What type of support can Samsung potentially offer? There are a range of possibilities, including a marketplace for developers to reach customers, such as an online store for consumer electronics for smart home products. Samsung could also help developers market and distribute products in brick and mortar retail, like Apple does, by opening Samsung shelf-space to developers. During a recent consulting contract with a health and wellness wearable company I asked Samsung for sales & distribution support pending integration with Samsung Health. I was told there was no Samsung-sponsored ecommerce platform for third party products. Seems like a massive missed opportunity to market to its 70+million phone users in the US.
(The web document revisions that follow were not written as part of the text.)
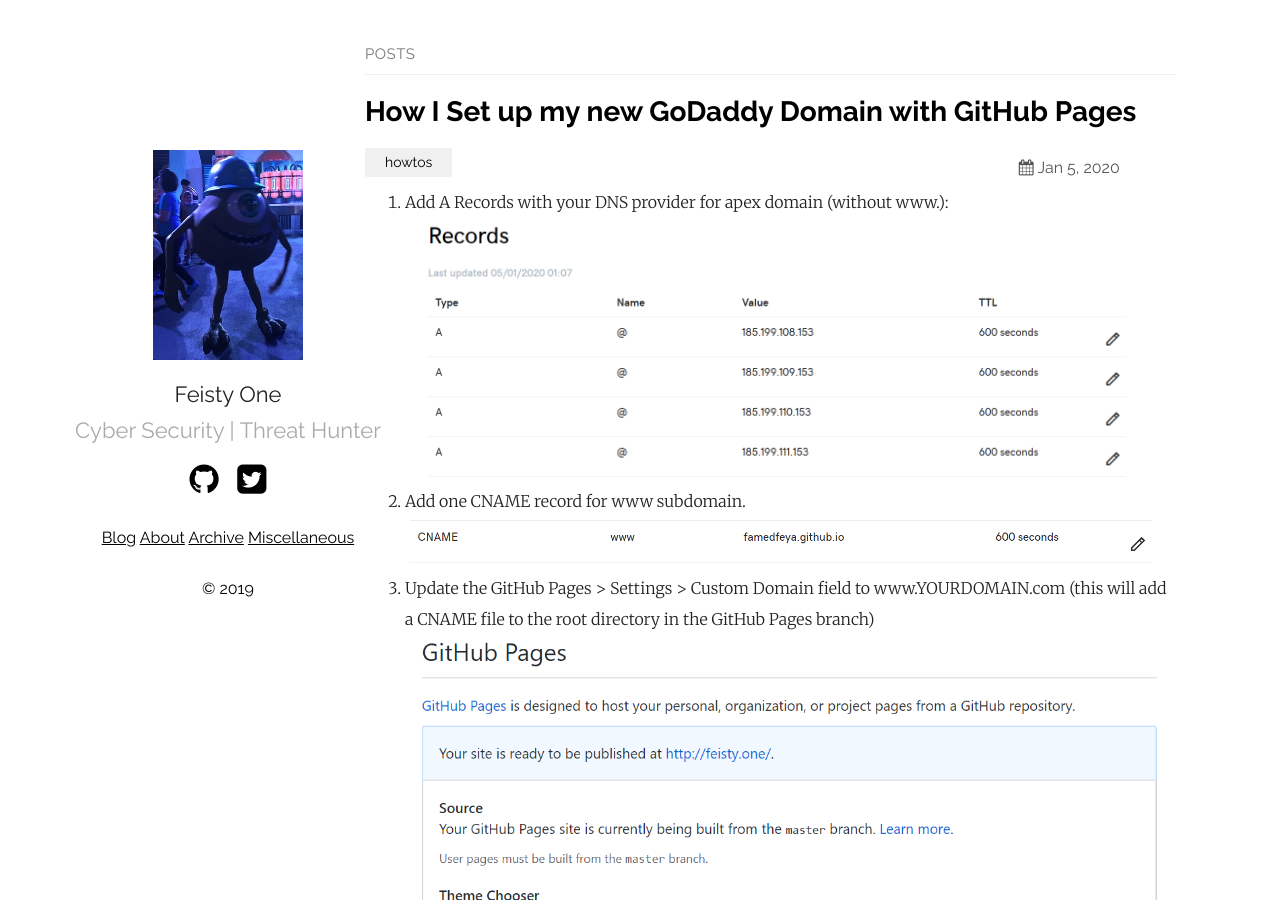
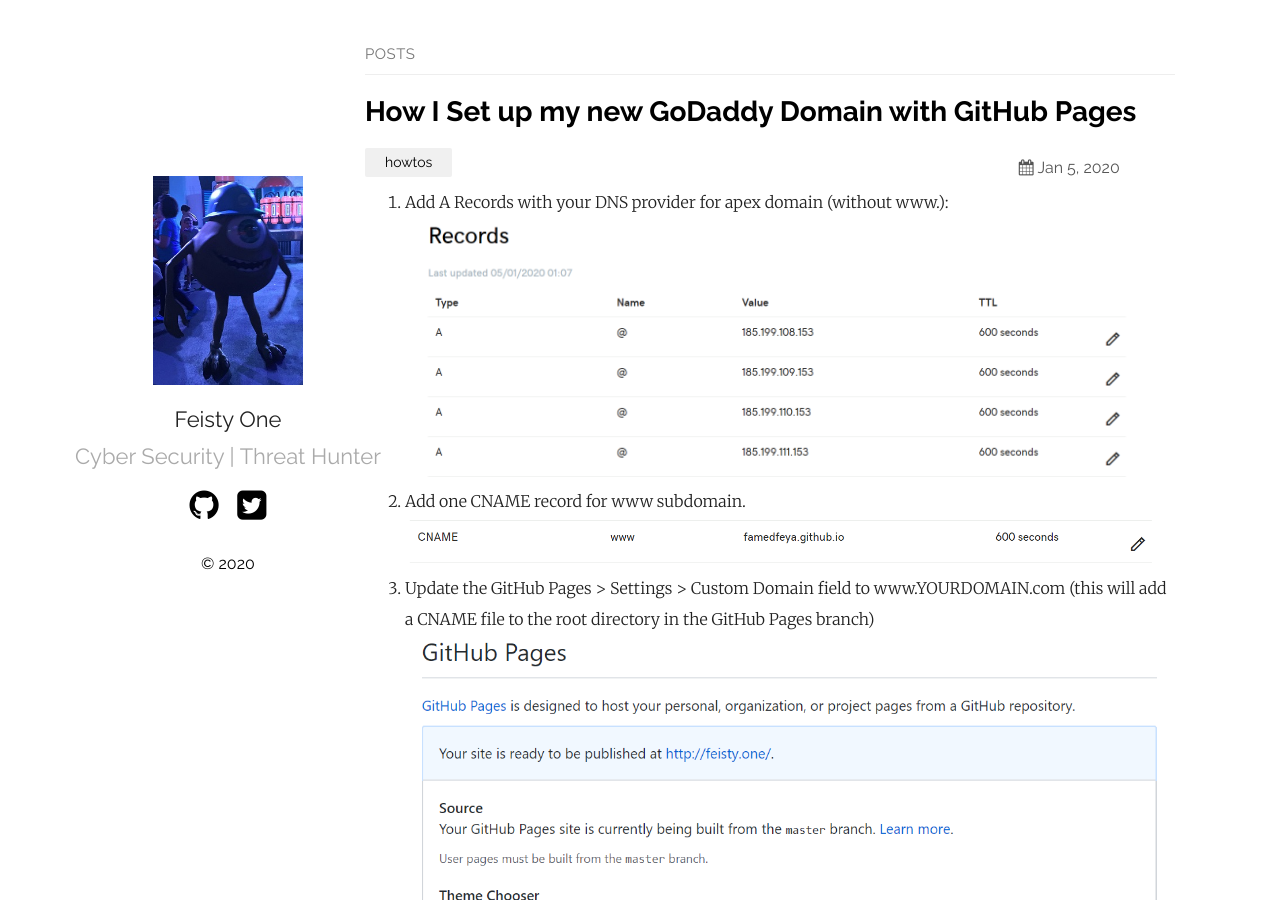
Before and after one commit to famedfeya/famed_blog, a Jekyll site: the page built from index.md, in a window 1280 px wide and 900 px high. Built offline with Jekyll 4.4.1, drawn with Linux system fonts in a browser that asks for light colours.

```diff
--- a/_layouts/default.html
+++ b/_layouts/default.html
@@ -20,13 +20,7 @@
                 <a href="https://twitter.com/{{ site.plainwhite.social_links.twitter }}"><li><i class="icon-twitter-squared"></i></li></a>
                 {%- endif -%}
 			</ul>
-		    <p class="Pages">
-		    	<a href="{{ site.baseurl }}/">Blog</a>
-		    	<a href="{{ site.baseurl }}/about">About</a>
-            	<a href="{{ site.baseurl }}/archive">Archive</a>
-            	<a href="{{ site.baseurl }}/misc">Miscellaneous</a>
-		    </p>
-            <p>&copy; 2019</p>
+            <p>&copy; 2020</p>
 		</section>
 		<section class="content">
 			{{ content }}
```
Other companies such as Apple’s App Store in the mobile space and Nest’s ‘Works with Nest’ in the smart home have demonstrated, to different degrees, the power of a developer ecosystem in selling products and creating an ecosystem that is hard to beat.
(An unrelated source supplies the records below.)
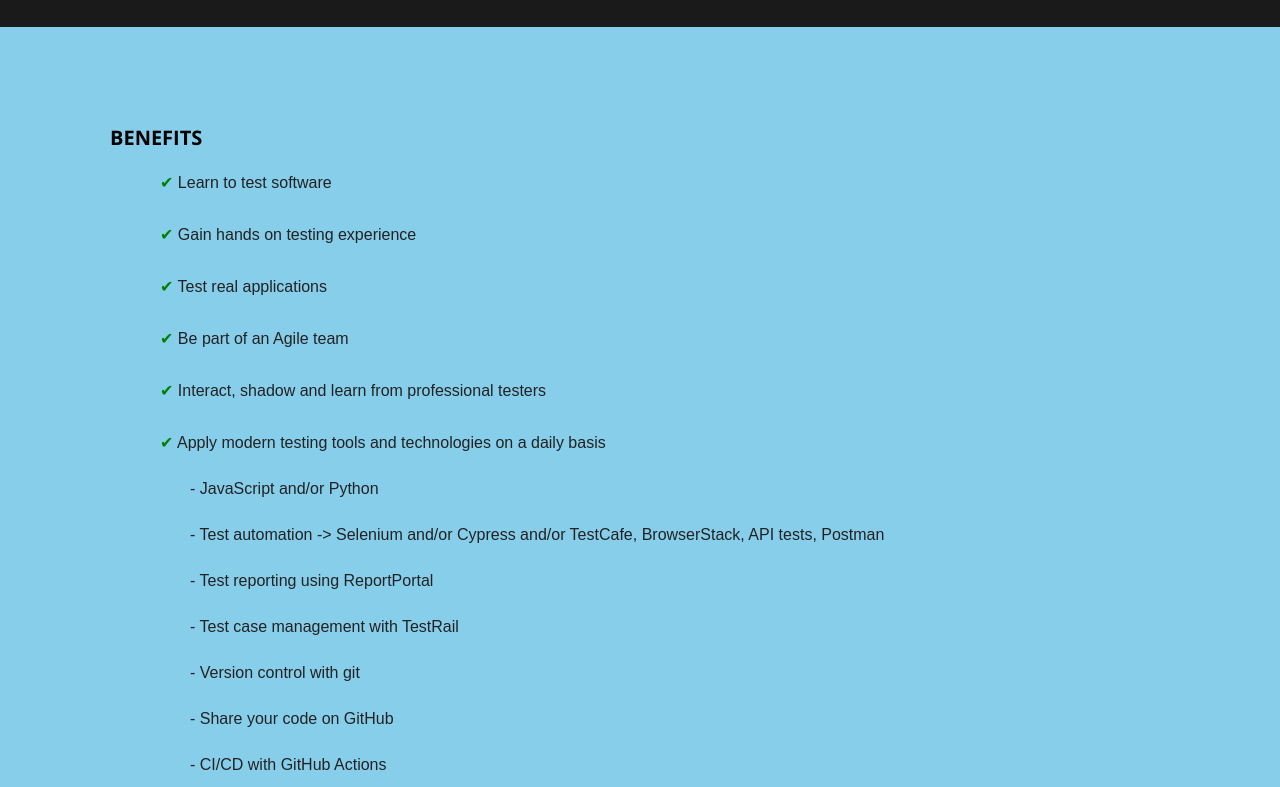
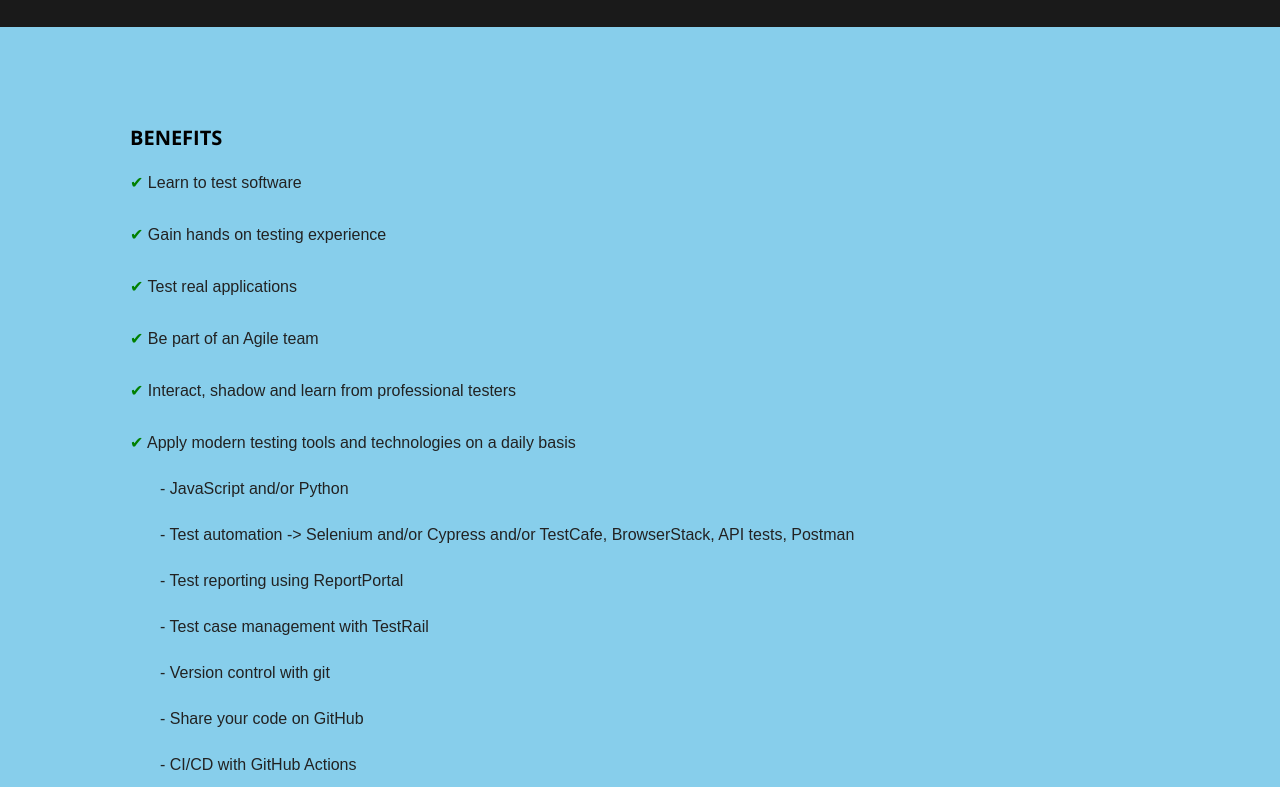
Before and after one commit to sailesh88/junior-training-website, a React (Create React App) app: page / in a window 1280 px wide. Shown: the part 773-1560 px from the top of the page. Built offline with nearby package versions, Linux system fonts and the light colour scheme.

Commit message:
Fixed alignment issues with benefits and about

```diff
--- a/src/Components/about/About.js
+++ b/src/Components/about/About.js
@@ -7,13 +7,11 @@
       <section id="about" data-testid="about" >
         <Fade duration={1000}>
           <div className="row">
-            <div className="row">
               <h4>
                 <a href="https://qxf2.com/">Qxf2 Services</a>
               </h4>
               <p>We are experienced testers working at Qxf2 Services. Qxf2 provides software testing services for startups. We produce a lot of open source material to help testers stay in touch with technical advancements in the field of testing. We have been running a training program for senior QA engineers since 2019. Before launching this training program, we spent many years fine tuning our approach via many internships. Our interns have gone on to be placed at good companies soon after completing our internship program. The approach, techniques and tools used in this training program are a result of our learning from our previous internship and our own industry experience.</p>
             </div>
-          </div>
         </Fade>
       </section>
     );
--- a/src/Components/benefits/Benefits.js
+++ b/src/Components/benefits/Benefits.js
@@ -7,16 +7,12 @@
       <section id="benefits" data-testid="benefits" >
         <Fade duration={1000}>
           <div className="row">
-            <div className="row">
             <Fade bottom>
               <h4>BENEFITS</h4>
             </Fade>
-                <ul
-                  style={{
-                    paddingLeft: 50,
-                    fontSize: 14,
-                  }}
-                >
+            <div className="twelve columns collapsed">
+              <div className="bgrid-quarters s-bgrid-thirds cf">
+                <ul>
                   <li>
                     <span
                       style={{
@@ -145,6 +141,7 @@
                     Guide to becoming an open source contributor
                   </li>
                 </ul>
+              </div>
             </div>
           </div>
         </Fade>
```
If Samsung successfully offers a clearer business model, developers may flock and the ecosystem will support its unified approach to IoT in the home.
A unified approach to the wild west of IoT?
Samsung’s new platform represents a promising step towards meeting an ever-increasing technological problem. It’s a start, but the scale of the challenge incredible.
It’s estimated there will be a staggering 50 billion devices connected to the internet by 2020, according to Cisco. It seems likely many of these devices will come from enterprise and industrial markets. However, there’s no standard platform or out-of-the-box connectors for these devices to connect due to the diversity and variability of industry-specific hardware, such as sensors and gateways.
The technology landscape is diversified; it seems the wider problem is with how devices are developed and built. But this is a challenging problem to solve: there is no one single connectivity that can cover any use case – some need high radio bandwith (e.g. Wifi), some need high radio range (e.g. Sigfox, LoRa, LBRadio), some need very low power consumption (e.g. Zigbee, BTLE, LBRadio), and some might simply need a cable (Ethernet).
The lack of unified APIs in the IoT Apps layer complicates things even more making it impossible to simplify the process of connecting, managing and getting insights from products and services. This creates a lack of a meaningful interaction between devices across different verticals, such as home, enterprise, energy, medicine etc.
Players across the market are currently striving to provide standardisation to facilitate interaction between apps and devices across different verticals. This includes enterprise, energy, medicine and others. One player worth watching is Qualcomm with its mesh networking reference. Other players offering IoT platforms include IBM Watson, Microsoft Azure, Verizon’s ThingSpace. All these platforms highlight the fact that the diverse set of endpoints, network technologies, protocols, IoT software, and application development services will continue to pose a huge challenge to a unified approach to IoT for the foreseeable future.
We at First Capital are closely watching the IoT space and look forward to seeing how standardisations unfold for players in the smart home and the wider IoT market at large.
The diversity of use, and ranges of environment and requirements for IOT devices means no single communication standard can adequately prevail. In fact, the lack of IoT standardisation is a constant theme in the valley